» **Task goal**: Find all the lines in the material below with the word "digital", and copy them.

» **Data extract**:
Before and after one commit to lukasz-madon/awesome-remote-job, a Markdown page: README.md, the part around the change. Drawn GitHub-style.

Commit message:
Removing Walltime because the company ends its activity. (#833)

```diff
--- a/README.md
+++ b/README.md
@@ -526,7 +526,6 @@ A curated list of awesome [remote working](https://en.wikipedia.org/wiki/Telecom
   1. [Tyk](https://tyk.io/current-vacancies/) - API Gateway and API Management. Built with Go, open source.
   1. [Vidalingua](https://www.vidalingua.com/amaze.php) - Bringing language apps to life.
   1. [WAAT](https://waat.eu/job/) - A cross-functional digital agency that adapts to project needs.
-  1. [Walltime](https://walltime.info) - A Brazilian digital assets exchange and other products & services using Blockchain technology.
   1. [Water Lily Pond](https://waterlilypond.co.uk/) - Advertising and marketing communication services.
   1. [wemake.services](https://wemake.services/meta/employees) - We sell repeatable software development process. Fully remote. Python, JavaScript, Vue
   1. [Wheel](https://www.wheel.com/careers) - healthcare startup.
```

» **Exercise solution**:
   1. [WAAT](https://waat.eu/job/) - A cross-functional digital agency that adapts to project needs.
-  1. [Walltime](https://walltime.info) - A Brazilian digital assets exchange and other products & services using Blockchain technology.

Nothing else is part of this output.